So, if you’re a peaceful protester, but you don’t necessarily want your participation in a demonstration to follow you around or lead to harassment online, what sort of steps can you take around your digital security?
Bring a clean phone…
“They’ll be, obviously, cell-site simulators,” Matthew Mitchell, a founder of Crypto Harlem told Motherboard in a Signal call. These devices, otherwise known as IMSI-catchers, Stingrays, or more recently Crossbows, can record phones’ geolocation, their phone number, and sometimes the content of texts and phone calls.
“If everyone is texting a couple of organizers, or calling a bunch of friends, that one friend that connected to all people could be identified,” Mitchell said.
“What it’ll say is this person was definitely at this place, at this time, and maybe you don’t want that. Maybe you want to be able to show your support, show your political view, and having the ramifications for that, the cost of your free speech, to be low,” he added.
SMS text messages are the easiest for police to intercept, and during a protest you should not assume that these will be private; if possible you should use an encrypted alternative (more info below).
If you’d rather make it harder for any data that is swept up by these devices to be linked to you personally, you might consider buying a new, dedicated device for the protest. Maybe a $100 Android phone, Mitchell suggested.
“Your privacy is worth more than that,” Mitchell said. You could buy this with cash or a gift card too so it’s not linked to your credit card records. Don’t turn it on when at home with your normal phone, and switch it off when you leave the protest.
You may also want to quickly setup a new Gmail account, on public wifi, and then use that to download encrypted communication apps.
…Or bring no phone at all

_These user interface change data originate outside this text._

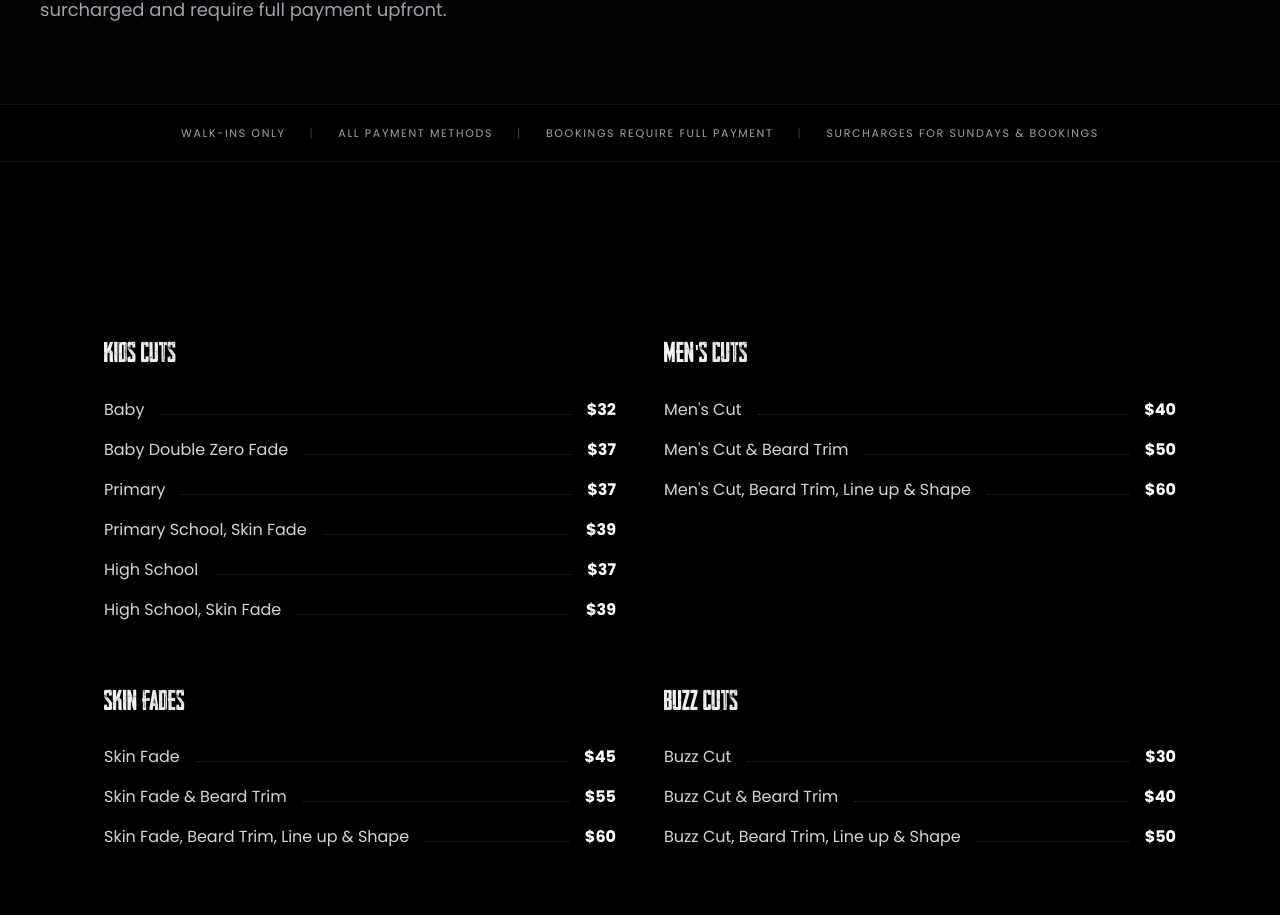
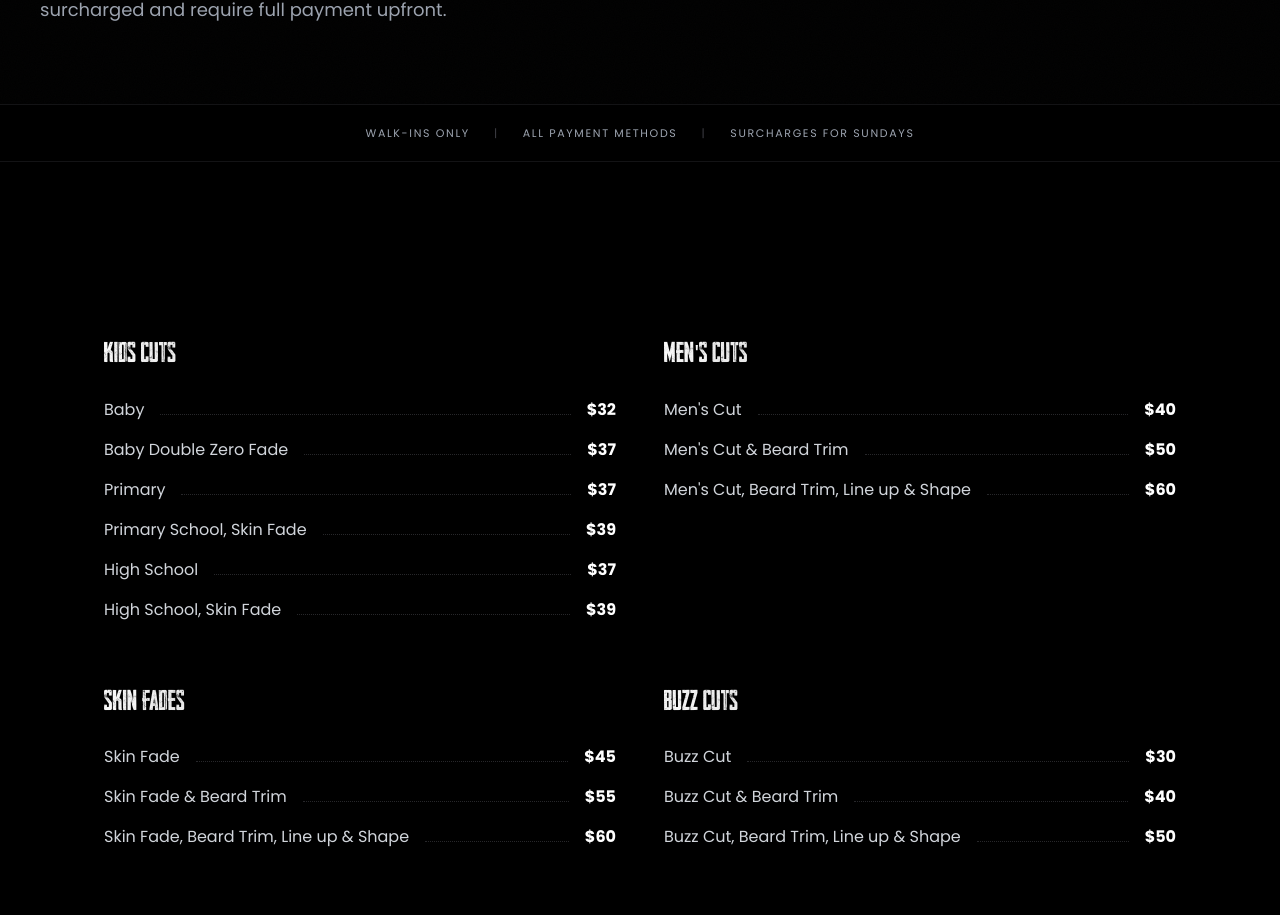
Before and after one commit to pannocotta/modernmancave-v2, a Next.js app: page /prices in a window 1280 px wide. Shown: the part 1580-2495 px from the top of the page. Built offline with nearby package versions, Linux system fonts and the light colour scheme.

Commit message:
Trim Good-to-Know banner: drop bookings-require-payment + Sunday note

```diff
--- a/app/prices/page.tsx
+++ b/app/prices/page.tsx
@@ -119,9 +119,7 @@ export default function PricesPage() {
           <span className="text-zinc-700">|</span>
           <span>All payment methods</span>
           <span className="text-zinc-700">|</span>
-          <span>Bookings require full payment</span>
-          <span className="text-zinc-700">|</span>
-          <span>Surcharges for Sundays &amp; bookings</span>
+          <span>Surcharges for Sundays</span>
         </div>
       </div>
 
```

Of course, those are several hoops to jump through, it’s easy to screw it up somehow, and you might not have $100 to spend on a temporary protest phone. So the simpler, and probably more effective approach for protecting privacy, is to not bring a cell phone at all and rely on more traditional methods of activist coordination.
Agree to meet friends at a certain place, at a certain time. Maybe decide on multiple locations in case the protest is broken up or cordoned off by law enforcement.
Ultimately, there is a trade-off to be had between convenience and privacy while at a protest, and how much you’re willing to sway on either side of that is up to you. That also depends on what particular information you want to protect and from whom; something that can be summed up as your own ‘threat model’ (for more on this, take a look at Motherboard’s Guide to Not Getting Hacked).
If you do bring your personal phone, encrypt it
In the end, you may want to just use your own device when going out and protesting. Just keep in mind that it will be relatively easy for law enforcement to identify you and your movements if they do want to access your phone records in some form……Read More>>